In 2015, The Philadelphia Citizen called on municipal leaders to adopt a more aggressive model, proposing a dedicated PPD unit that would investigate LGBTQ-related crimes, including same-sex domestic violence cases, and implement anti-LGBTQ tracking bias complaints filed against officers.
How to solve membership recruitment
Another struggle the group faces is recruitment. The all-volunteer committee struggles with community participation, said Sgt. Gripp, PPD spokesman.
That’s a function of the structure of the committee, argued Erno, the former member who resigned, saying he believes the members are dedicated to their cause.
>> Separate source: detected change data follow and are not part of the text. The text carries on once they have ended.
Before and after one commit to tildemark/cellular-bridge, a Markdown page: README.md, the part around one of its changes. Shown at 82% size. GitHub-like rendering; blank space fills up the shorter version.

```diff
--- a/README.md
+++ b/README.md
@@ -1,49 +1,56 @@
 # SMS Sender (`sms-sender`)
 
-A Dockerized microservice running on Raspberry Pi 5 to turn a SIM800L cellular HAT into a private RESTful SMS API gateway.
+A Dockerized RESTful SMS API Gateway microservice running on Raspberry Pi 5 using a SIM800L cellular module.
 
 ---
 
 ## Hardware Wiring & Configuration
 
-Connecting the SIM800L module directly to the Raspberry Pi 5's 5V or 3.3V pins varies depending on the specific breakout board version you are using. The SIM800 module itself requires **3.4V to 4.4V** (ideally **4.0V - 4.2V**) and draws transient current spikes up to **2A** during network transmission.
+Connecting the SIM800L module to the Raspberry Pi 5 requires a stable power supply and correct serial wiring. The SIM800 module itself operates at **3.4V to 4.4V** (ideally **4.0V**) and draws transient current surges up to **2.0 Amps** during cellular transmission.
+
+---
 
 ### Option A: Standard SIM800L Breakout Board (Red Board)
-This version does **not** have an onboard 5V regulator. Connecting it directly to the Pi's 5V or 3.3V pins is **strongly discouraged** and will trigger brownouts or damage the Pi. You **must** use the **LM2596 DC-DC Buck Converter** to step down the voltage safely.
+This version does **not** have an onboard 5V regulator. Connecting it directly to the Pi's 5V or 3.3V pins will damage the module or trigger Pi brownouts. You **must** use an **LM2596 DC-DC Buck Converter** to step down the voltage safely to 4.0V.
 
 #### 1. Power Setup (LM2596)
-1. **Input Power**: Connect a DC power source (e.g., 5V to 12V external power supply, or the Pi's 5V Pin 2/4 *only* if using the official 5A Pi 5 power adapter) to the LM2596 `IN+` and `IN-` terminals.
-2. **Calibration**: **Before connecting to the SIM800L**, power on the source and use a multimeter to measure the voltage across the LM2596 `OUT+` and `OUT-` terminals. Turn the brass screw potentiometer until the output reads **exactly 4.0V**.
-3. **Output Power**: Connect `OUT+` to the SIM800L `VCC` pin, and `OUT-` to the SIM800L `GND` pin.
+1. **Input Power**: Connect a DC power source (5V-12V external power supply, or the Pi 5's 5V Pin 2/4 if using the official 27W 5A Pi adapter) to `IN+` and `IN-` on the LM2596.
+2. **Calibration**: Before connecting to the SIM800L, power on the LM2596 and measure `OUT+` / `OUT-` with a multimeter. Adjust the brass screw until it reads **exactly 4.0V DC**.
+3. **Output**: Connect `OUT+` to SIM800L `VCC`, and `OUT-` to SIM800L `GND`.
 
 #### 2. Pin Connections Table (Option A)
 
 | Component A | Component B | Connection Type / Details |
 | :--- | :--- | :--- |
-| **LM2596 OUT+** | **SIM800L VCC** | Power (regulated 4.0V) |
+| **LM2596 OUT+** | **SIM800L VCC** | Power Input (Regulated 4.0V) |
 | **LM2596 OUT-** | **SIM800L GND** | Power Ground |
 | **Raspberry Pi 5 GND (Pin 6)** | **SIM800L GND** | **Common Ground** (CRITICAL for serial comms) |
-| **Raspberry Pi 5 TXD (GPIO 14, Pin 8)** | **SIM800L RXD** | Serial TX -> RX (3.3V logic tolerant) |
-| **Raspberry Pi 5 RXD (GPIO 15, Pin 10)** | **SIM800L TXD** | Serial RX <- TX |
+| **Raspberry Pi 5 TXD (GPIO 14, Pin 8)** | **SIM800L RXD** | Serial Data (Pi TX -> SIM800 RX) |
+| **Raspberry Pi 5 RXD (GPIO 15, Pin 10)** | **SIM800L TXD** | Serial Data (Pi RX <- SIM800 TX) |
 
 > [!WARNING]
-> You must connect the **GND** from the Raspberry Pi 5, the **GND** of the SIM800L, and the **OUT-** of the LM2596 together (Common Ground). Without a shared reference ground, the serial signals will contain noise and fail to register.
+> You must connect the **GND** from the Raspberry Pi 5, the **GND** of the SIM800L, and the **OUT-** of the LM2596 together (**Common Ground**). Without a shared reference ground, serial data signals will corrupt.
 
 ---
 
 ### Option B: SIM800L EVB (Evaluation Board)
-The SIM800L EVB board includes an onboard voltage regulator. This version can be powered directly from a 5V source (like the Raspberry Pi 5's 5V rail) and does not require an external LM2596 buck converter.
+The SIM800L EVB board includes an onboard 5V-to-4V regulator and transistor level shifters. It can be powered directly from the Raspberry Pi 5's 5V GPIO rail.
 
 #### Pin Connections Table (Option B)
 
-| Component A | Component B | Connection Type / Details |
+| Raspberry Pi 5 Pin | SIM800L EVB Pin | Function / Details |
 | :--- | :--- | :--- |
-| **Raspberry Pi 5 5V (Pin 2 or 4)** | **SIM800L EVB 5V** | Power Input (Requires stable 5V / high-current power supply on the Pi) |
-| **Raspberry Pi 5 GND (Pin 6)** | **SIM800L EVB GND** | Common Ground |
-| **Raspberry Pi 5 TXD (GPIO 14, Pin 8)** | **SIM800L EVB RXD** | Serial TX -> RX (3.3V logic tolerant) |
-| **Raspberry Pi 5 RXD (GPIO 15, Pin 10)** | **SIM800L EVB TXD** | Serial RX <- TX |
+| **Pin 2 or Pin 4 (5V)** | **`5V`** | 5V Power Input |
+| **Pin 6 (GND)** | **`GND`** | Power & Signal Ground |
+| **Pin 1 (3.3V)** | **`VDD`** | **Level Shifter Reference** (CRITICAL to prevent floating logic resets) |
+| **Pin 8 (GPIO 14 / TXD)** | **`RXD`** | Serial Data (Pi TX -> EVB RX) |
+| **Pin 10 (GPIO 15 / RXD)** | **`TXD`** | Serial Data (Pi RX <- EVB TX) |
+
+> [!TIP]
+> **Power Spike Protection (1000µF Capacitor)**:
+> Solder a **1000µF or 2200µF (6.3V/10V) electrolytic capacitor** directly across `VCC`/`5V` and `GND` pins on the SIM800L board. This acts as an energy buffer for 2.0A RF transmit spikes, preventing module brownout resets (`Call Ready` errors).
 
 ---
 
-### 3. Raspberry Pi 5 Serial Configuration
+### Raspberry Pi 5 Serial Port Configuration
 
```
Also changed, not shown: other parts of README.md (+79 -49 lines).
With the PPD’s controlling committee agendas and membership — it has veto power over anyone who applies — the group’s existence “is going to seem like a PR stunt,” he said. “It has no sense of legitimacy.”
According to Erno, this is the core problem. “If they want to do things right, they should start from a community-based point of view, not a department-based point of view,” he said.
His hope is that the LGBTQ+ Police Liaison Committee works with community groups, the department, the District Attorney’s Office and local jails to collaboratively develop things like criminal justice system engagement service cards or trauma-informed processes tailored to specific constituencies.
The department is open to change, Gripp told Billy Penn, saying PPD is exploring a restructuring that could prevent such high turnover and figuring out how “committee members can take a more active role in community outreach and training, internal officers diversity and sensitivity training and of course continuing to help us promote positive police/LGBTQ+ community relations.”
Just as Erno is quick to praise the current committee members, the group is equally happy with his 15-month volunteer efforts.
“We are so grateful to the past committee chairs and members who have led the way and built bridges between PPD and the LGBTQ+ community,” the group told Billy Penn. They encouraged anyone interested in joining their efforts or with questions to email Inspector Jarreau Thomas or Sergeant Eugene Crozier.
Still, given the relative lack of political influence and its turnover problem, Erno believes the group is not serving its intended purpose.
“We’ve had situations where members of the community say they’ve been assaulted or had very unpleasant interactions with an officer. We’d have a committee meeting, we’d bring it up to the police, and nothing would come of it. We’ve had a few members leave because of it,” Erno said. “It’s ineffective.”